McCain, Coleman and U.S. Rep. Peter Hoekstra, R-Mich, called on him to give up his Senate seat, as did the leaders of conservative political movements inside and outside Idaho. By day's end Wednesday, other House Republicans had joined calls for Craig's resignation, including Ginny Brown-Waite and Jeff Miller of Florida.
Craig "represents the Republican Party," Hoekstra said.
The scandal adds to a roster of ethical and corruption problems involving Republicans, beginning last summer with revelations about former U.S. Rep. Mark Foley's inappropriate contact with House pages, and continuing to the FBI raid this summer on the Alaska home of Republican U.S. Sen. Ted Stevens.
"There's the potential for a cumulative effect, and that's going back to last fall to the previous scandals," said Tony Perkins, president of the conservative Family Research Council. "There's an expectation that leaders, especially those that espouse family values, will live by those.
"Voters don't expect perfection, but they want integrity."
Democrats stay out of it
Craig has spoken several times since Monday with Senate Republican leaders, including on Wednesday when they asked him to give up his committee leadership posts.
"This is not a decision we take lightly, but we believe this is in the best interest of the Senate until this situation is resolved by the Ethics Committee," said Republican Majority Leader Mitch McConnell of Kentucky and four other Senate leaders.
Craig "was willing to step aside for the sake of the party," Whiting said.
For the most part, Democrats avoided involvement.
"We at least ought to hear his side of the story," said Sen. Christopher Dodd of Connecticut, a presidential contender who spoke on CNN.
Rep. Jim Clyburn, D-S.C., said his party stood to gain: "All of these people who (are) holier than thou are now under investigations. … I think the Republican Party will find itself in a great peril next year."
Craig's power reduced
As the ranking Republican on the Veterans Affairs Committee, an appropriations subcommittee on the interior, and the Energy and Natural Resources Subcommittee on Public Lands and Forests, Craig got staff and a voice in setting the agenda of the panels.
The loss of the committee leadership dramatically reduces Craig's ability to use his influence to serve Idaho, said Albertson College of Idaho professor Jasper LiCalzi.
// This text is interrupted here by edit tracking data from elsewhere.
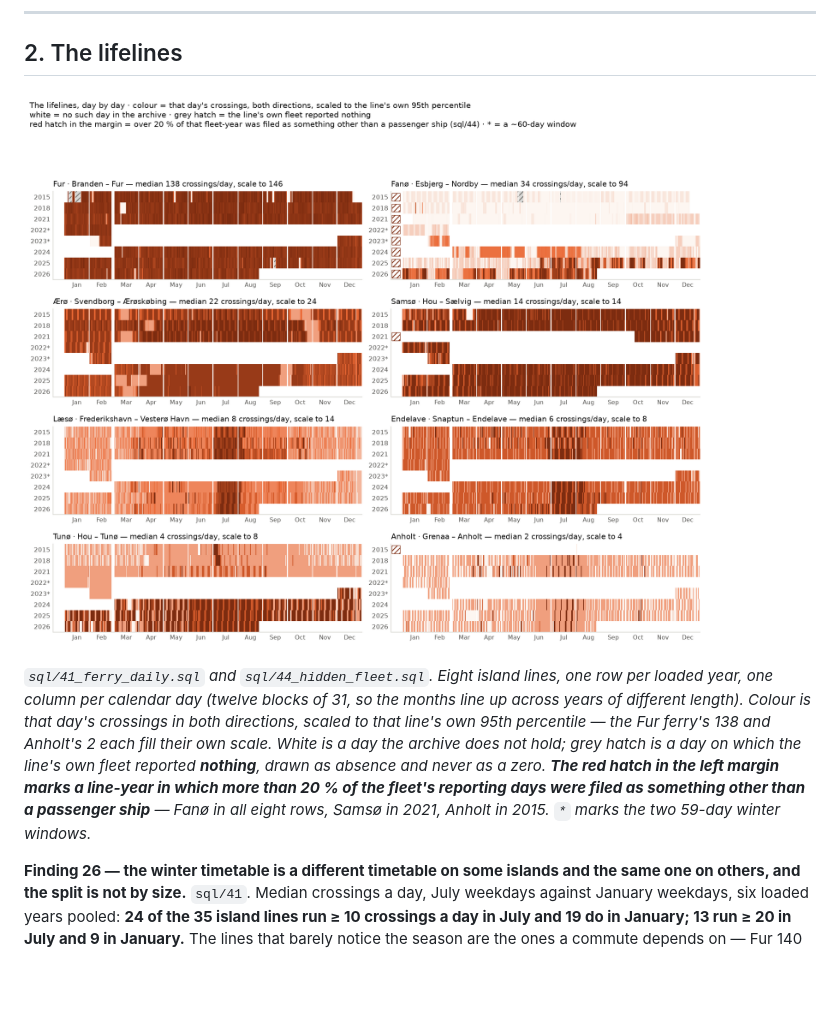
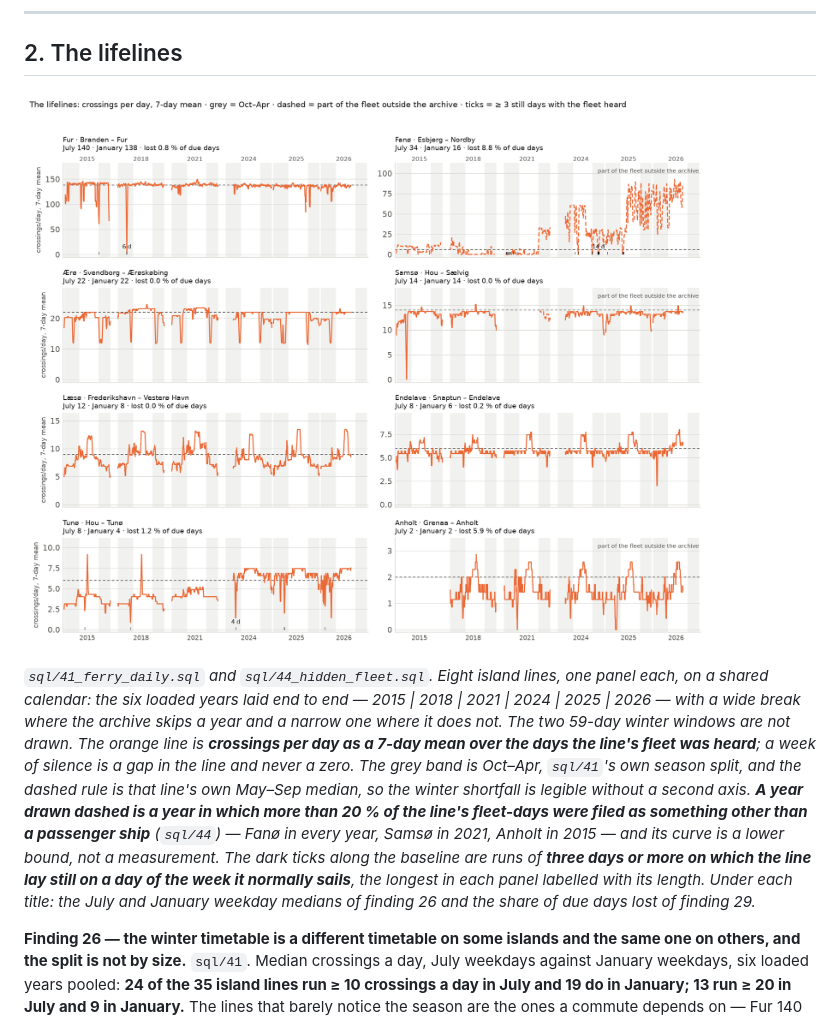
Before and after one commit to Maksim-Burtsev/seafolk, a Markdown page: notes/ch03-findings.md, the part around one of its changes. Drawn GitHub-style; pictures changed too: notes/img/ch03-lifelines.png; blank space fills up the shorter version.

```diff
--- a/notes/ch03-findings.md
+++ b/notes/ch03-findings.md
@@ -164,15 +164,20 @@ order shows up as two changed integers rather than as a plausible chart.
 
 *`sql/41_ferry_daily.sql` and `sql/44_hidden_fleet.sql`. Eight island lines, one
-row per loaded year, one column per calendar day (twelve blocks of 31, so the
-months line up across years of different length). Colour is that day's
-crossings in both directions, scaled to that line's own 95th percentile — the
-Fur ferry's 138 and Anholt's 2 each fill their own scale. White is a day the
-archive does not hold; grey hatch is a day on which the line's own fleet
-reported **nothing**, drawn as absence and never as a zero. **The red hatch in
-the left margin marks a line-year in which more than 20 % of the fleet's
-reporting days were filed as something other than a passenger ship** — Fanø in
-all eight rows, Samsø in 2021, Anholt in 2015. `*` marks the two 59-day winter
-windows.*
+panel each, on a shared calendar: the six loaded years laid end to end —
+2015 | 2018 | 2021 | 2024 | 2025 | 2026 — with a wide break where the archive
+skips a year and a narrow one where it does not. The two 59-day winter windows
+are not drawn. The orange line is **crossings per day as a 7-day mean over the
+days the line's fleet was heard**; a week of silence is a gap in the line and
+never a zero. The grey band is Oct–Apr, `sql/41`'s own season split, and the
+dashed rule is that line's own May–Sep median, so the winter shortfall is
+legible without a second axis. **A year drawn dashed is a year in which more
+than 20 % of the line's fleet-days were filed as something other than a
+passenger ship** (`sql/44`) — Fanø in every year, Samsø in 2021, Anholt in 2015
+— and its curve is a lower bound, not a measurement. The dark ticks along the
+baseline are runs of **three days or more on which the line lay still on a day
+of the week it normally sails**, the longest in each panel labelled with its
+length. Under each title: the July and January weekday medians of finding 26
+and the share of due days lost of finding 29.*
 
 **Finding 26 — the winter timetable is a different timetable on some islands
 and the same one on others, and the split is not by size.** `sql/41`. Median
```
Also changed, not shown: other parts of notes/ch03-findings.md (+1 -1 lines), docs/STATUS.md (+5 -0 lines), 1 other file.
That could get even Idaho Republicans to join the call for him to step down, said LiCalzi, a professor of political economy.
Craig might be thinking he can hold out a week or two. But in the end, the most important pressure comes from Washington Republicans worried the scandal will hurt them in the 2008 election.
"Maybe it takes a call from the president or the White House to get him to leave," LiCalzi said.
Pollster says scandal could dissipate
The momentum is building against Craig, said John Freemuth, political science professor at Boise State University.
"I'm surprised at the speed of this," Freemuth said.
But party leaders remember that in the 2006 scandal that forced Rep. Mark Foley to resign, House leaders were criticized for not acting quickly enough, LiCalzi said.
"At this rate we may know something quickly," Freemuth said.
Greg Smith, a pollster who used to work in Craig's Senate office, said that if the lawmaker survives the next three to five days, the scandal would eventually dissipate.
"After that, there will be some degree of damage,: Smith said. "It's certainly not terminal."
Idaho Statesman reporters Rocky Barker and Ken Dey; McClatchy Washington bureau reporters Lisa Zagaroli, Margaret Talev and Lesley Clark; The Washington Post; and the Associated Press contributed to this report.